Other interviewees include an author, Robert Graysmith, author of Black Fire, who gives character to the story by talking about 1850s San Francisco, and a representative from the San Francisco Fire Department.

And the sound queues such as “Can I get some period music?…great job.

Me: not the best interviewee, not the worst, still sounding too matter of fact. But hey, I’m learning slowly the lessons of being a better communicator.

And the finale, of bookending the story with Chava and Lucas, very nice.

 

 

 

 

Cistern Mapping Project Reportback

On October 11th, 2015, 18 volunteer bike and mapping aficionados gathered at my place to work on the Cistern Mapping Project — an endeavor to physically document the 170 (or so) Cisterns in San Francisco. There exists no comprehensive map of these unique underground vessels.
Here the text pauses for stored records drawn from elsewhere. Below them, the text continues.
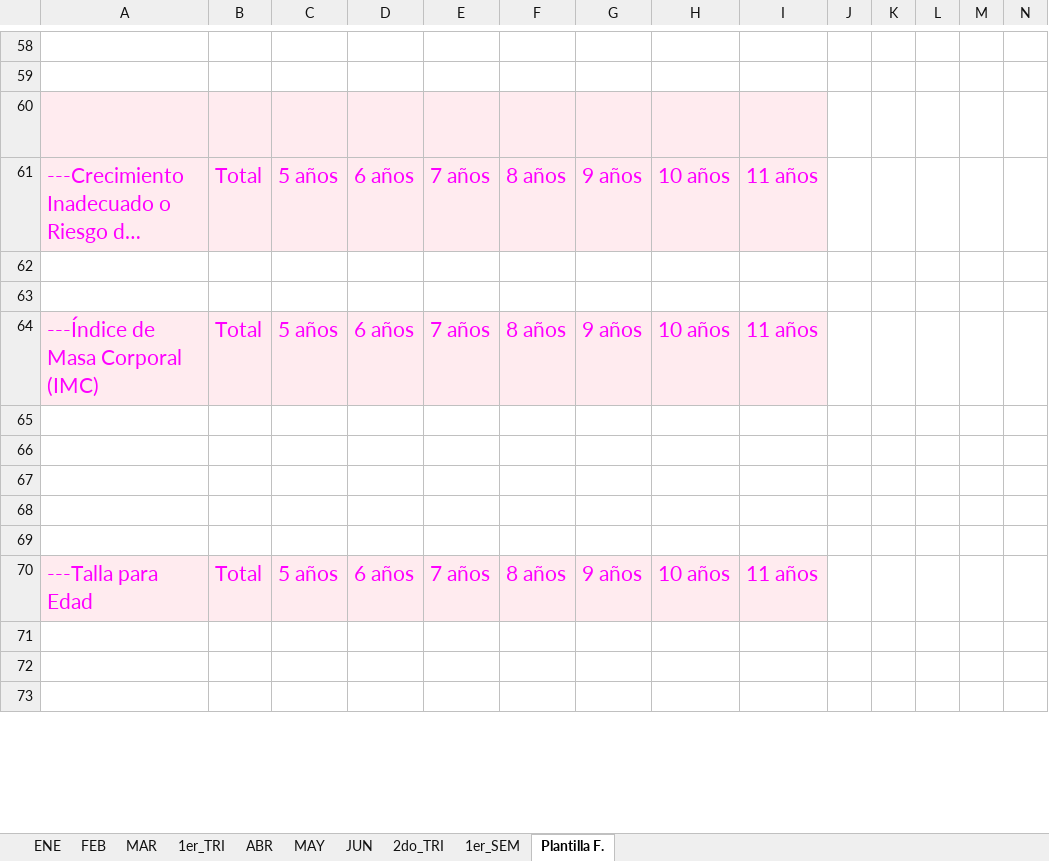
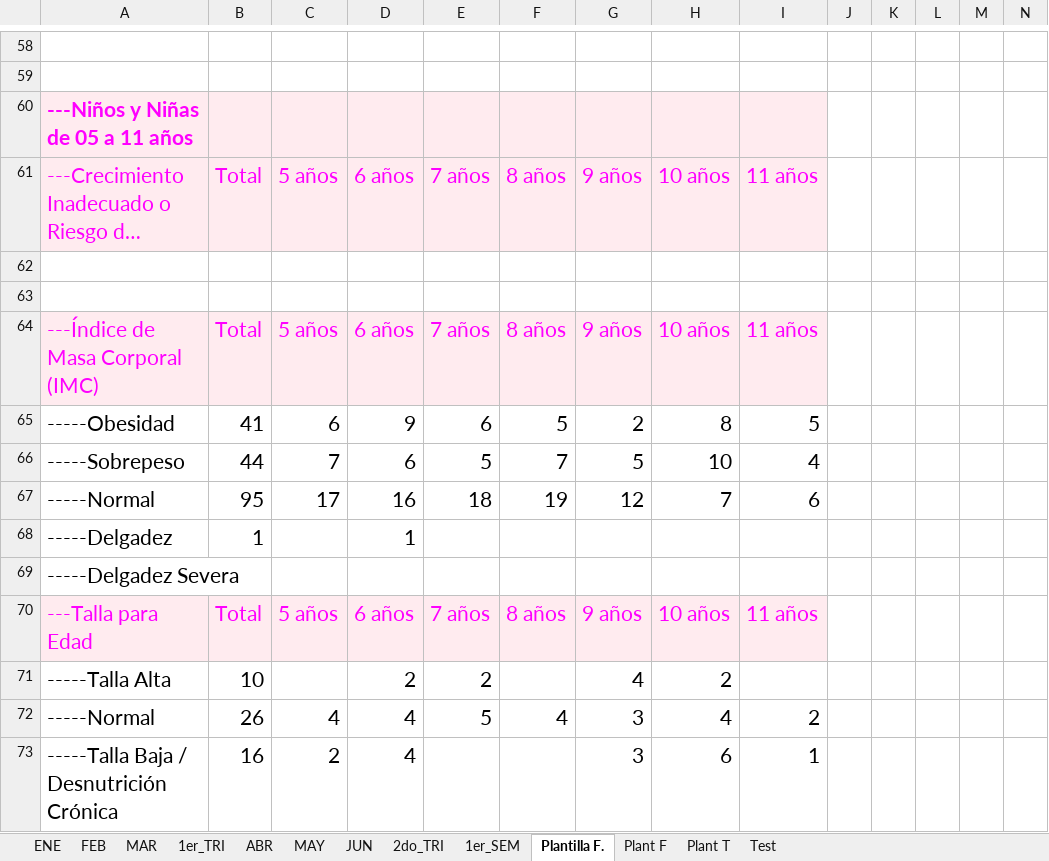
Before and after one commit to ErickMarceloQuispe/myqt5_project, an Excel workbook: Archivos/formato_nutricion_2021.xlsx, sheet Plantilla F., drawn as a sheet; only a part is shown, gaps mark what is left out; long unchanged cells end in …; values as stored, in another font and other column widths than the file's, no borders; the diff covers the shown part only; the diff names each change by its address in the sheet, - before the commit and + after, or states it on an @@ line.

```diff
--- a/Archivos/formato_nutricion_2021.xlsx (sheet Plantilla F.)
+++ b/Archivos/formato_nutricion_2021.xlsx (sheet Plantilla F.)
+sheet tab: Plant F
+sheet tab: Plant T
+sheet tab: Test
-A60 text colour: #FFEBEF
+A60 text colour: #FF00FF
-row 65: (empty)
+row 65: -----Obesidad | 41 | 6 | 9 | 6 | 5 | 2 | 8 | 5
-row 66: (empty)
+row 66: -----Sobrepeso | 44 | 7 | 6 | 5 | 7 | 5 | 10 | 4
-row 67: (empty)
+row 67: -----Normal | 95 | 17 | 16 | 18 | 19 | 12 | 7 | 6
-row 68: (empty)
+row 68: -----Delgadez | 1 |  | 1
-A69: (empty)
+A69: -----Delgadez Severa
-row 71: (empty)
+row 71: -----Talla Alta | 10 |  | 2 | 2 |  | 4 | 2
-row 72: (empty)
+row 72: -----Normal | 26 | 4 | 4 | 5 | 4 | 3 | 4 | 2
-row 73: (empty)
+row 73: -----Talla Baja / Desnutrición Crónica | 16 | 2 | 4 |  |  | 3 | 6 | 1
```
Also changed, not shown: 38 added rows, 32 removed rows, 4 moved rows, 385 edited cells and cell formats elsewhere in this sheet, sheet ENE, sheet MAY, sheet JUN, sheet ABR, sheet FEB, sheet MAR, 23 other files.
The resulting map is here.

I personally became fascinated by them, when working on my Water Works project*, which mapped the water infrastructure of San Francisco.

The history of the cisterns is unique, and notably incomplete.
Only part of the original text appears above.